◆ **EXERCISE DESCRIPTION**: Images are not part of the copy; write out the rest of the data exactly as given.
___ AVAILABLE DATA ___
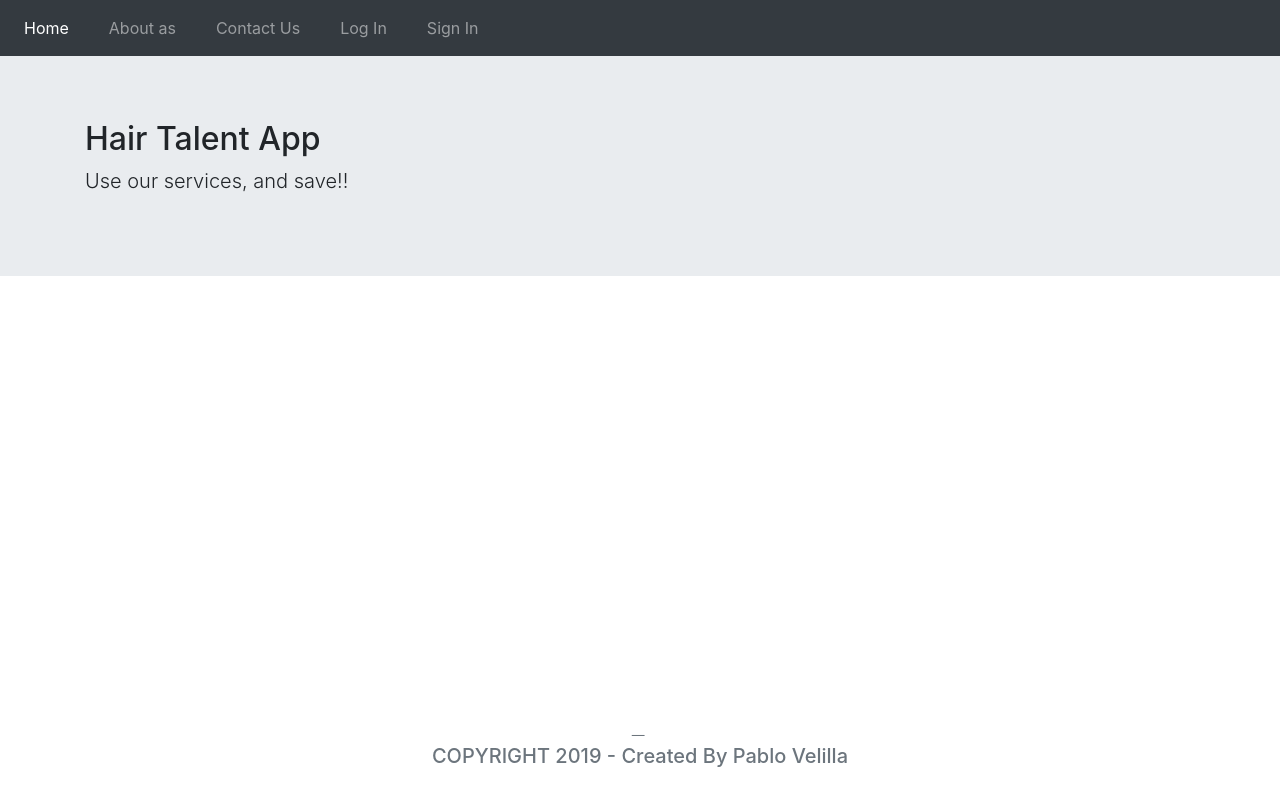
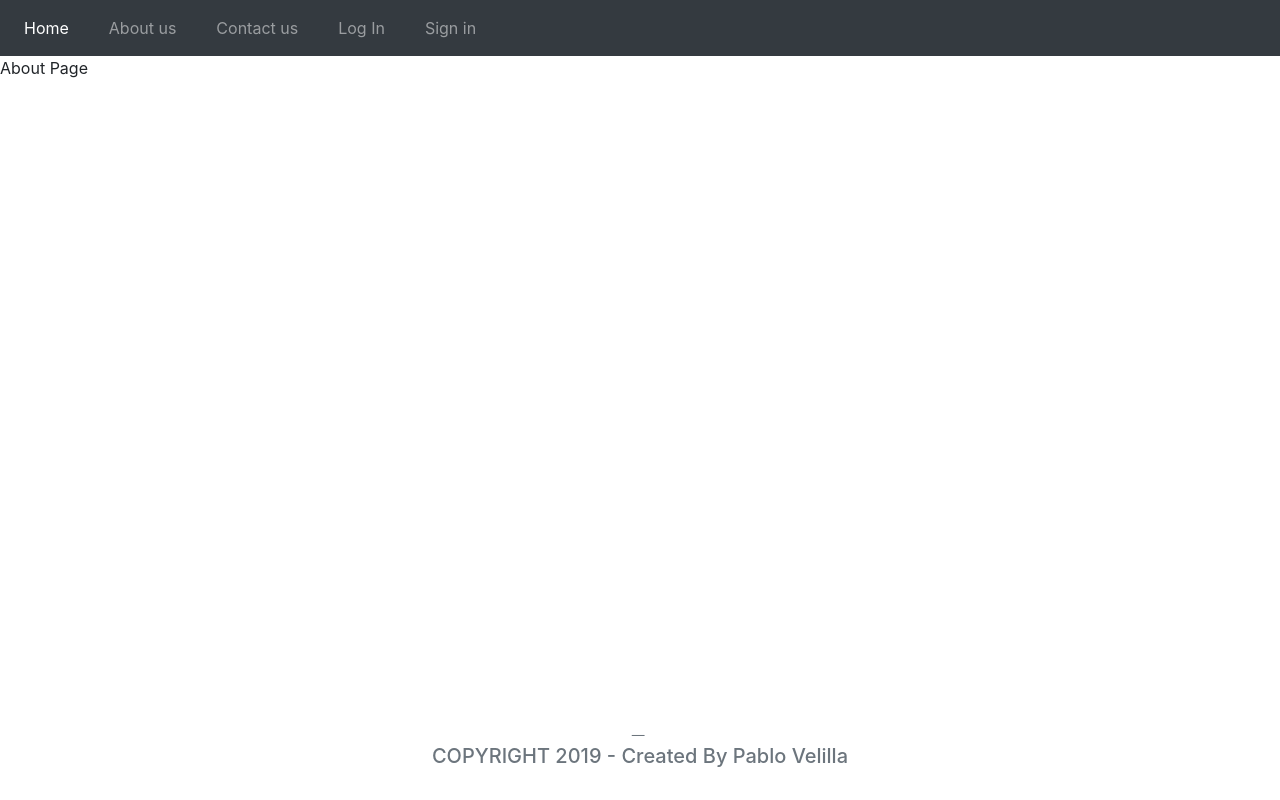
Before and after one commit to pabli44/HairAppFE, an Angular app: page /about in a window 1280 px wide. Before the commit this address led to /. Built offline with nearby package versions, Linux system fonts and the light colour scheme.

Commit message:
Principal components

```diff
--- a/src/app/app-routing.module.ts
+++ b/src/app/app-routing.module.ts
@@ -1,10 +1,21 @@
 import { NgModule } from '@angular/core';
+import {ModuleWithProviders} from '@angular/core';
 import { Routes, RouterModule } from '@angular/router';
 
-const routes: Routes = [];
+//import components
+import { ContactComponent } from './components/contact/contact.component';
+import { SignComponent } from './components/sign/sign.component';
+import { AboutComponent } from './components/about/about.component';
+
+const routes: Routes = [
+  {path: 'contact', component: ContactComponent},
+  {path: 'sign', component: SignComponent},
+  {path: 'about', component: AboutComponent}
+];
 
 @NgModule({
   imports: [RouterModule.forRoot(routes)],
   exports: [RouterModule]
 })
 export class AppRoutingModule { }
+export const routing: ModuleWithProviders = RouterModule.forRoot(routes);
--- a/src/app/app.component.html
+++ b/src/app/app.component.html
@@ -12,27 +12,27 @@
         <a class="nav-link" href="#">Home <span class="sr-only">(current)</span></a>
       </li>
       <li class="nav-item mr-4">
-        <a class="nav-link" href="#">About as</a>
+        <a [routerLink] = "['/about']" class="nav-link" href="#">About us</a>
       </li>
       <li class="nav-item mr-4">
-        <a class="nav-link" href="#">Contact Us</a>
+        <a [routerLink] = "['/contact']" class="nav-link" href="#">Contact us</a>
       </li>
       <li class="nav-item mr-4">
           <a class="nav-link" href="#">Log In</a>
       </li>
       <li class="nav-item mr-4">
-          <a class="nav-link" href="#">Sign In</a>
+          <a [routerLink] = "['/sign']" class="nav-link" href="#">Sign in</a>
       </li>
     </ul>
   </div>
 </nav>
 
-<div class="jumbotron jumbotron-fluid">
+<!-- <div class="jumbotron jumbotron-fluid">
     <div class="container">
       <h2 class="">Hair Talent App</h2>
       <p class="lead">Use our services, and save!!</p>
     </div>
-</div>
+</div> -->
 
 <div class="blockquote-footer footer mb-4">
   <h5>COPYRIGHT 2019 - Created By Pablo Velilla</h5>
--- /dev/null
+++ b/src/app/components/about/about.component.html
@@ -0,0 +1 @@
+<p>{{title}}</p>
--- /dev/null
+++ b/src/app/components/about/about.component.ts
@@ -0,0 +1,11 @@
+import { Component } from '@angular/core';
+
+@Component({
+    selector: 'about',
+    templateUrl: './about.component.html',
+    styleUrls: ['./about.component.less']
+})
+
+export class AboutComponent{
+    title = "About Page";
+}
--- /dev/null
+++ b/src/app/components/contact/contact.component.html
@@ -0,0 +1 @@
+<p>{{title}}</p>
--- /dev/null
+++ b/src/app/components/contact/contact.component.ts
@@ -0,0 +1,11 @@
+import { Component } from '@angular/core';
+
+@Component({
+    selector: 'contact',
+    templateUrl: './contact.component.html',
+    styleUrls: ['./contact.component.less']
+})
+
+export class ContactComponent {
+  title = 'Contact Page';
+}
--- /dev/null
+++ b/src/app/components/sign/sign.component.html
@@ -0,0 +1 @@
+{{title}}
--- /dev/null
+++ b/src/app/components/sign/sign.component.ts
@@ -0,0 +1,11 @@
+import { Component } from '@angular/core';
+
+@Component({
+    selector: 'sign',
+    templateUrl: './sign.component.html',
+    styleUrls: ['./sign.component.less']
+})
+
+export class SignComponent{
+    title = "Sign Page";
+}
```
Also changed, not shown: src/app/app.module.ts (+8 -1 lines), src/app/components/about/about.component.less (added), src/app/components/contact/contact.component.less (added), src/app/components/sign/sign.component.less (added).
___
◆ **RESPONSE FOR THIS EXERCISE**:
Before and after one commit to pabli44/HairAppFE, an Angular app: page /about in a window 1280 px wide. Before the commit this address led to /. Built offline with nearby package versions, Linux system fonts and the light colour scheme.

Commit message:
Principal components

```diff
--- a/src/app/app-routing.module.ts
+++ b/src/app/app-routing.module.ts
@@ -1,10 +1,21 @@
 import { NgModule } from '@angular/core';
+import {ModuleWithProviders} from '@angular/core';
 import { Routes, RouterModule } from '@angular/router';
 
-const routes: Routes = [];
+//import components
+import { ContactComponent } from './components/contact/contact.component';
+import { SignComponent } from './components/sign/sign.component';
+import { AboutComponent } from './components/about/about.component';
+
+const routes: Routes = [
+  {path: 'contact', component: ContactComponent},
+  {path: 'sign', component: SignComponent},
+  {path: 'about', component: AboutComponent}
+];
 
 @NgModule({
   imports: [RouterModule.forRoot(routes)],
   exports: [RouterModule]
 })
 export class AppRoutingModule { }
+export const routing: ModuleWithProviders = RouterModule.forRoot(routes);
--- a/src/app/app.component.html
+++ b/src/app/app.component.html
@@ -12,27 +12,27 @@
         <a class="nav-link" href="#">Home <span class="sr-only">(current)</span></a>
       </li>
       <li class="nav-item mr-4">
-        <a class="nav-link" href="#">About as</a>
+        <a [routerLink] = "['/about']" class="nav-link" href="#">About us</a>
       </li>
       <li class="nav-item mr-4">
-        <a class="nav-link" href="#">Contact Us</a>
+        <a [routerLink] = "['/contact']" class="nav-link" href="#">Contact us</a>
       </li>
       <li class="nav-item mr-4">
           <a class="nav-link" href="#">Log In</a>
       </li>
       <li class="nav-item mr-4">
-          <a class="nav-link" href="#">Sign In</a>
+          <a [routerLink] = "['/sign']" class="nav-link" href="#">Sign in</a>
       </li>
     </ul>
   </div>
 </nav>
 
-<div class="jumbotron jumbotron-fluid">
+<!-- <div class="jumbotron jumbotron-fluid">
     <div class="container">
       <h2 class="">Hair Talent App</h2>
       <p class="lead">Use our services, and save!!</p>
     </div>
-</div>
+</div> -->
 
 <div class="blockquote-footer footer mb-4">
   <h5>COPYRIGHT 2019 - Created By Pablo Velilla</h5>
--- /dev/null
+++ b/src/app/components/about/about.component.html
@@ -0,0 +1 @@
+<p>{{title}}</p>
--- /dev/null
+++ b/src/app/components/about/about.component.ts
@@ -0,0 +1,11 @@
+import { Component } from '@angular/core';
+
+@Component({
+    selector: 'about',
+    templateUrl: './about.component.html',
+    styleUrls: ['./about.component.less']
+})
+
+export class AboutComponent{
+    title = "About Page";
+}
--- /dev/null
+++ b/src/app/components/contact/contact.component.html
@@ -0,0 +1 @@
+<p>{{title}}</p>
--- /dev/null
+++ b/src/app/components/contact/contact.component.ts
@@ -0,0 +1,11 @@
+import { Component } from '@angular/core';
+
+@Component({
+    selector: 'contact',
+    templateUrl: './contact.component.html',
+    styleUrls: ['./contact.component.less']
+})
+
+export class ContactComponent {
+  title = 'Contact Page';
+}
--- /dev/null
+++ b/src/app/components/sign/sign.component.html
@@ -0,0 +1 @@
+{{title}}
--- /dev/null
+++ b/src/app/components/sign/sign.component.ts
@@ -0,0 +1,11 @@
+import { Component } from '@angular/core';
+
+@Component({
+    selector: 'sign',
+    templateUrl: './sign.component.html',
+    styleUrls: ['./sign.component.less']
+})
+
+export class SignComponent{
+    title = "Sign Page";
+}
```
Also changed, not shown: src/app/app.module.ts (+8 -1 lines), src/app/components/about/about.component.less (added), src/app/components/contact/contact.component.less (added), src/app/components/sign/sign.component.less (added).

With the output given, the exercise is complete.